The success of the Orchidaceae within New Guinea and its adjacent islands is the result of adaptation. Although it shares species from adjacent regions, its wide range of diverse habitats has resulted in members of the family becoming specialised so that the country has become richly endowed with endemic orchids, many of which are horticulturally attractive or are of considerable botanical interest. Due to this the New Guinea orchids have been extensively exploited up to the present, but with little or no benefit to the people of the country.
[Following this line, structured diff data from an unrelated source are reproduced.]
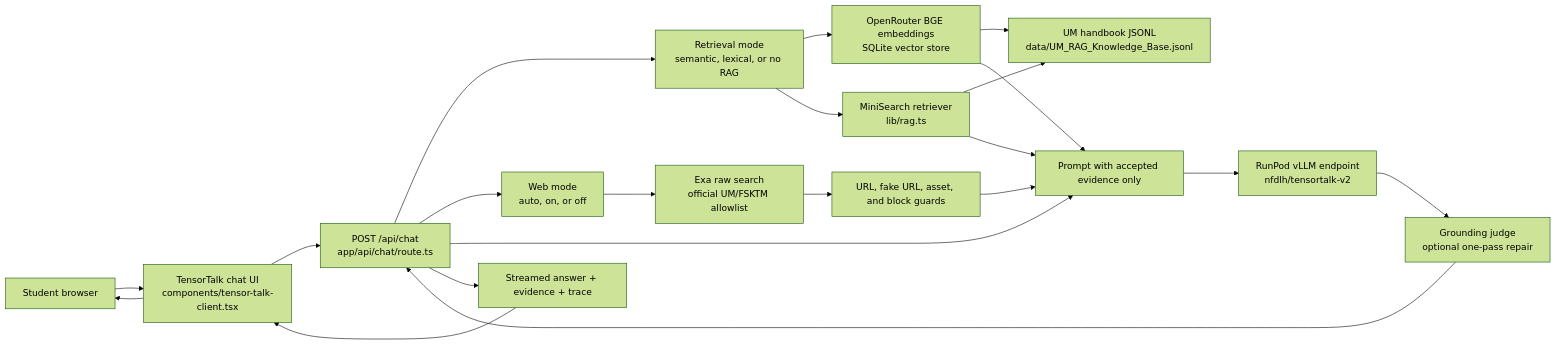
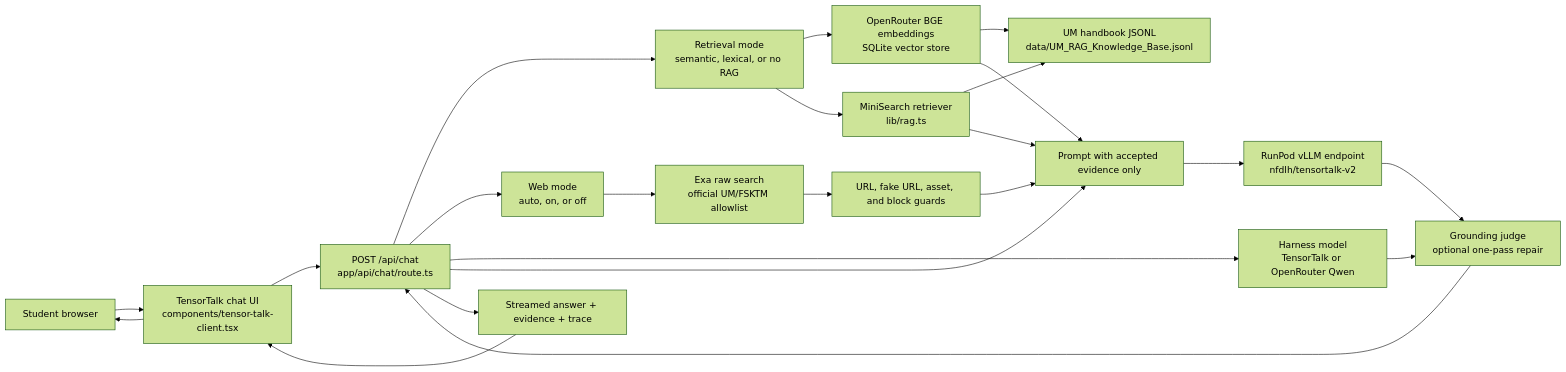
Before and after one commit to nfdlh/tensor-talk: the diagram in README.md, drawn with Mermaid (forest theme). The commit also changed other lines of this file and 9 other files, not shown here.

Commit message:
feat: add harness model switch

````diff
--- a/README.md
+++ b/README.md
@@ -17,29 +17,32 @@
 ```mermaid
 flowchart LR
   User["Student browser"]
   UI["TensorTalk chat UI<br/>components/tensor-talk-client.tsx"]
   API["POST /api/chat<br/>app/api/chat/route.ts"]
   Mode["Retrieval mode<br/>semantic, lexical, or no RAG"]
   WebMode["Web mode<br/>auto, on, or off"]
+  Harness["Harness model<br/>TensorTalk or OpenRouter Qwen"]
   Semantic["OpenRouter BGE embeddings<br/>SQLite vector store"]
   Lexical["MiniSearch retriever<br/>lib/rag.ts"]
   Exa["Exa raw search<br/>official UM/FSKTM allowlist"]
   Guard["URL, fake URL, asset, and block guards"]
   KB["UM handbook JSONL<br/>data/UM_RAG_Knowledge_Base.jsonl"]
   Prompt["Prompt with accepted evidence only"]
   Model["RunPod vLLM endpoint<br/>nfdlh/tensortalk-v2"]
   Judge["Grounding judge<br/>optional one-pass repair"]
   Response["Streamed answer + evidence + trace"]
 
   User --> UI --> API
   API --> Mode
   API --> WebMode
+  API --> Harness
   Mode --> Semantic --> KB
   Mode --> Lexical --> KB
   WebMode --> Exa --> Guard
   Semantic --> Prompt
   Lexical --> Prompt
   Guard --> Prompt
+  Harness --> Judge
   API --> Prompt --> Model --> Judge --> API
   API --> Response --> UI --> User
 ```
````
A viable orchid industry has yet to be established in Papua New Guinea and orchid conservation is still in an unsatisfactory state in spite of efforts since 1990 to enforce the ban on the removal of adult plants from the country. Orchid research until now has been limited to taxonomic research done by visitors, some long-term residents and by a few private growers.
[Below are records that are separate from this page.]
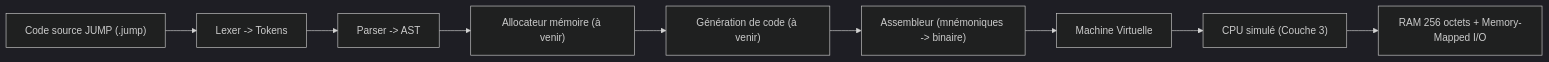
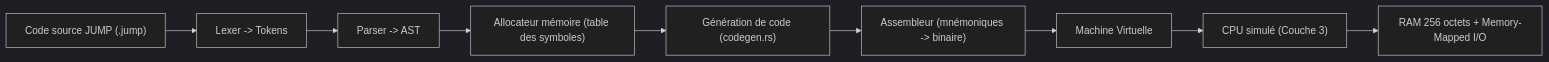
The fourth of 4 diagrams in docs/src/06-these.md (Jonas0o0/theoretical-computer), drawn with Mermaid (dark theme) before and after one commit. The commit also changed other lines of this file, not shown here.

````diff
--- a/docs/src/06-these.md
+++ b/docs/src/06-these.md
@@ -227,11 +232,11 @@
 ```mermaid
 flowchart LR
     SRC["Code source JUMP (.jump)"] --> LEX["Lexer -> Tokens"]
     LEX --> PARSE["Parser -> AST"]
-    PARSE --> ALLOC["Allocateur mémoire (à venir)"]
-    ALLOC --> CODEGEN["Génération de code (à venir)"]
+    PARSE --> ALLOC["Allocateur mémoire (table des symboles)"]
+    ALLOC --> CODEGEN["Génération de code (codegen.rs)"]
     CODEGEN --> ASM["Assembleur (mnémoniques -> binaire)"]
     ASM --> VM["Machine Virtuelle"]
     VM --> CPU["CPU simulé (Couche 3)"]
     CPU --> RAM["RAM 256 octets + Memory-Mapped I/O"]
 ```
````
The need to establish an orchid industry and a flora conservation program is not being addressed due to lack of funds and a general apathy by the Papua New Guinea Government to recognise the importance of minor forest products. Sporadic efforts have been made by Government organisations such as the Forest Research Institute (FRI) but without sincere determination and actual allocation of funds and manpower the future of orchid conservation in Papua New Guinea looks grim indeed.
Orchids in Papua New Guinea are categorised as a minor forest product and they are considered a renewable resource, which can and should be utilised. However, New Guinea orchids have been collected by botanists and orchid collectors for more than a century and in spite of this very little is known about the conservation needs of most of the genera and species. This is due to inadequate information on their distribution, habitats and biology.
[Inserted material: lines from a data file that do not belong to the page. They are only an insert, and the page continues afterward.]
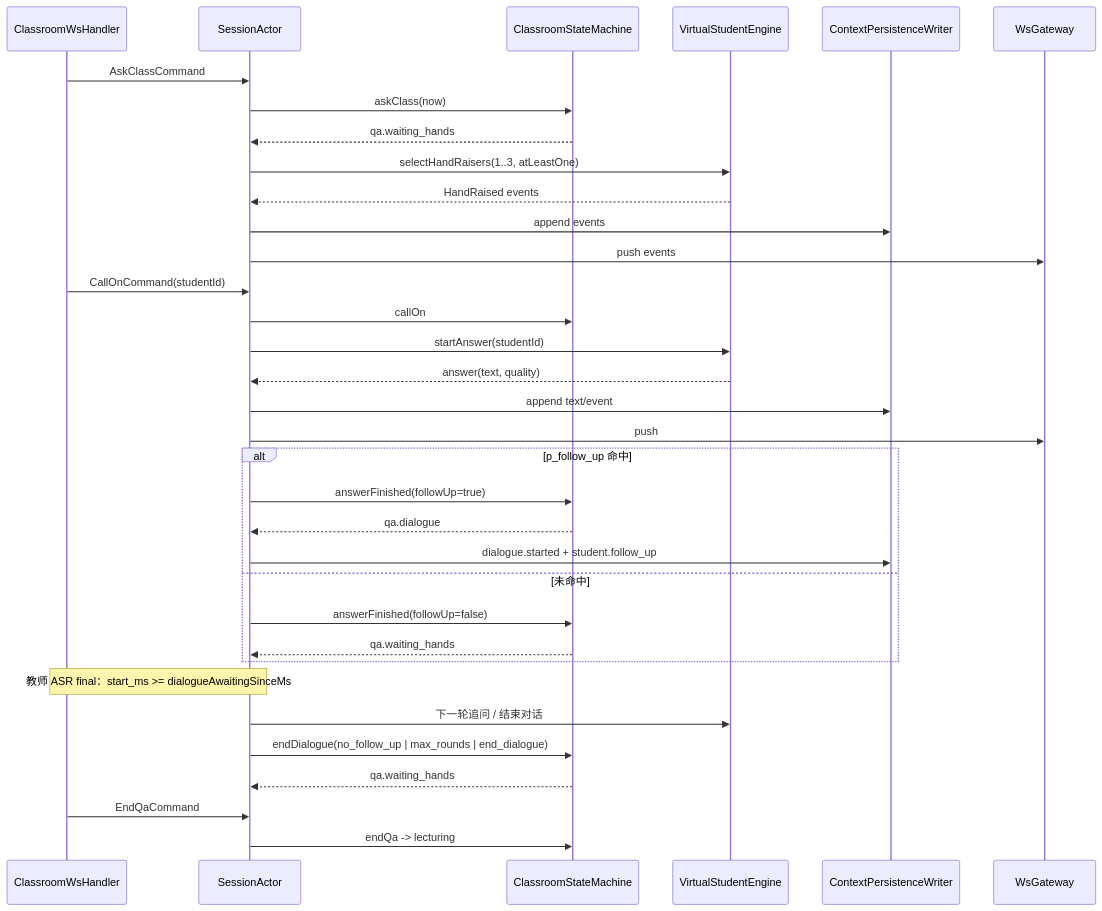
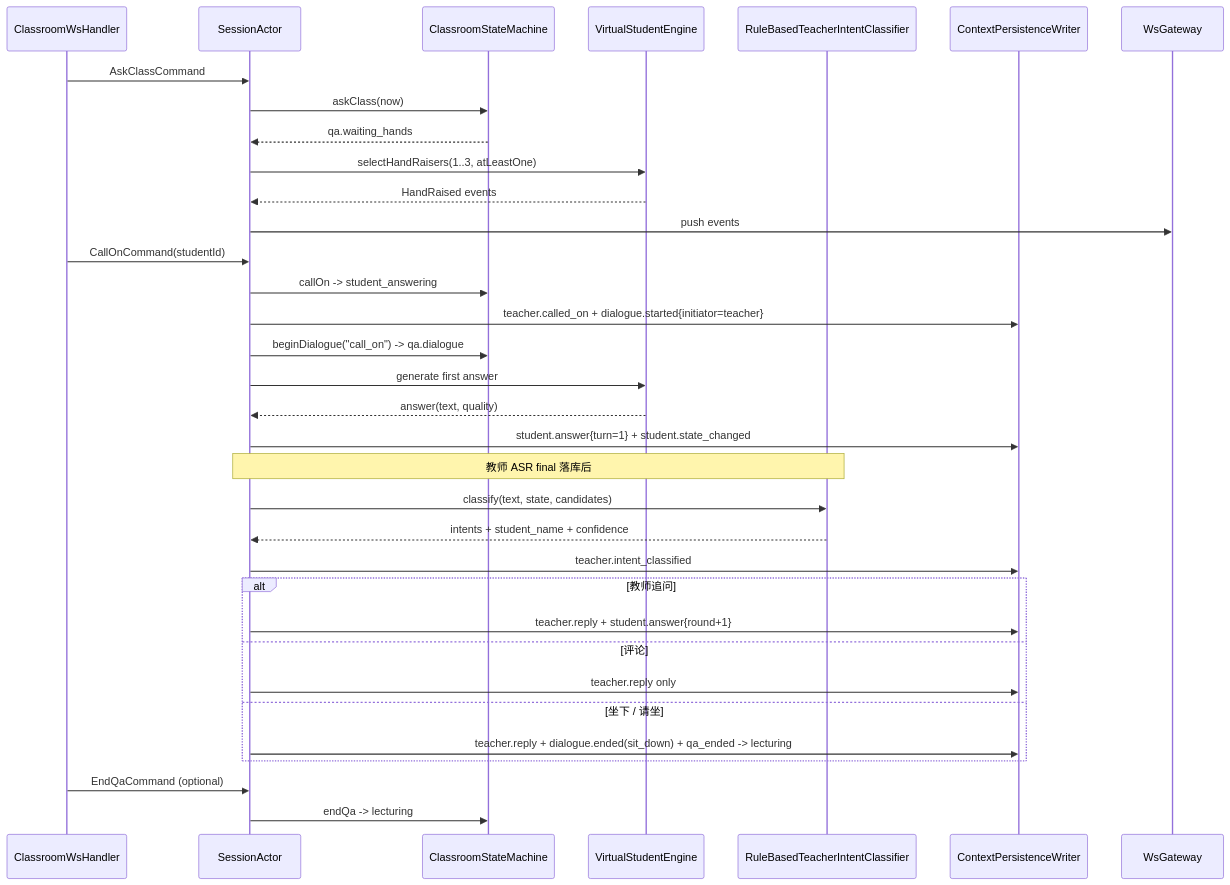
One commit to Savior-R/reGroupprojectV1 changed the third of 6 diagrams in docs/implementation/04-M3-实现设计.md. Above: the diagram before and after it, drawn with Mermaid. The commit also changed other lines of this file and 64 other files, not shown here.

First line of the commit message:
[M3] 实现点名即对话、教师意图规则与本地线性模型

````diff
--- a/docs/implementation/04-M3-实现设计.md
+++ b/docs/implementation/04-M3-实现设计.md
@@ -415,36 +503,36 @@
 ```mermaid
 sequenceDiagram
   participant C as ClassroomWsHandler
   participant A as SessionActor
   participant S as ClassroomStateMachine
   participant V as VirtualStudentEngine
+  participant I as RuleBasedTeacherIntentClassifier
   participant P as ContextPersistenceWriter
   participant W as WsGateway
   C->>A: AskClassCommand
   A->>S: askClass(now)
   S-->>A: qa.waiting_hands
   A->>V: selectHandRaisers(1..3, atLeastOne)
   V-->>A: HandRaised events
-  A->>P: append events
   A->>W: push events
   C->>A: CallOnCommand(studentId)
-  A->>S: callOn
-  A->>V: startAnswer(studentId)
+  A->>S: callOn -> student_answering
+  A->>P: teacher.called_on + dialogue.started{initiator=teacher}
+  A->>S: beginDialogue("call_on") -> qa.dialogue
+  A->>V: generate first answer
   V-->>A: answer(text, quality)
-  A->>P: append text/event
-  A->>W: push
-  alt p_follow_up 命中
-    A->>S: answerFinished(followUp=true)
-    S-->>A: qa.dialogue
-    A->>P: dialogue.started + student.follow_up
-  else 未命中
-    A->>S: answerFinished(followUp=false)
-    S-->>A: qa.waiting_hands
+  A->>P: student.answer{turn=1} + student.state_changed
+  Note over A,I: 教师 ASR final 落库后
+  A->>I: classify(text, state, candidates)
+  I-->>A: intents + student_name + confidence
+  A->>P: teacher.intent_classified
+  alt 教师追问
+    A->>P: teacher.reply + student.answer{round+1}
+  else 评论
+    A->>P: teacher.reply only
+  else 坐下 / 请坐
+    A->>P: teacher.reply + dialogue.ended(sit_down) + qa_ended -> lecturing
   end
-  Note over C,A: 教师 ASR final：start_ms >= dialogueAwaitingSinceMs
-  A->>V: 下一轮追问 / 结束对话
-  A->>S: endDialogue(no_follow_up | max_rounds | end_dialogue)
-  S-->>A: qa.waiting_hands
-  C->>A: EndQaCommand
+  C->>A: EndQaCommand (optional)
   A->>S: endQa -> lecturing
 ```
````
If the native orchids are to be utilised commercially then there is a need for a sound resource management policy for the orchids and other flora. Further there is an urgent need to determine the conservation needs of the species in the country and to identify and protect areas of special conservation significance.
Any attempt at conserving native orchid populations must take into account the critical factors that affect their development. Major threats to New Guinea orchids come from two main sources, the destruction of habitat and over-collection of certain species. Currently there have been reports that adult orchid plants are still leaving the country in spite of the ban to export native orchids.
As most of the land in Papua New Guinea has traditional landowners, the people must play a key role in conservation in the country. Because of this some conservation objectives may be achieved through economic incentives. Industries, based on the commercial utilisation of native flora and eco-tourism, may provide those incentives.
Research and development and public awareness and cooperation are required before these can be successfully established. Some activities have already started in that direction.
An orchid conservation project was proposed in the late 1980's to promote the protection of Papua New Guinea's floral diversity by establishing a gene pool for endangered species of orchids and other flora. It was intended to establish laboratory facilities for research support for the project and for the collection, storage and artificial propagation of plants. The project was to develop an export market for propagated plant species, conforming with CITES regulations, and it would have promoted and assisted the development of village based horticultural farms to grow orchids and other plants for the production of cut flowers and seed on a commercial basis. Regrettably this project eventually got lost in the bureaucratic quagmire.
To this very day (2016) management of minor forest products is not promoted by the Government of Papua New Guinea. Smuggling of orchids continues to some extend. The Office of Environment and Conservation does not have any staff that understands and/or knows anything about the orchids of the country.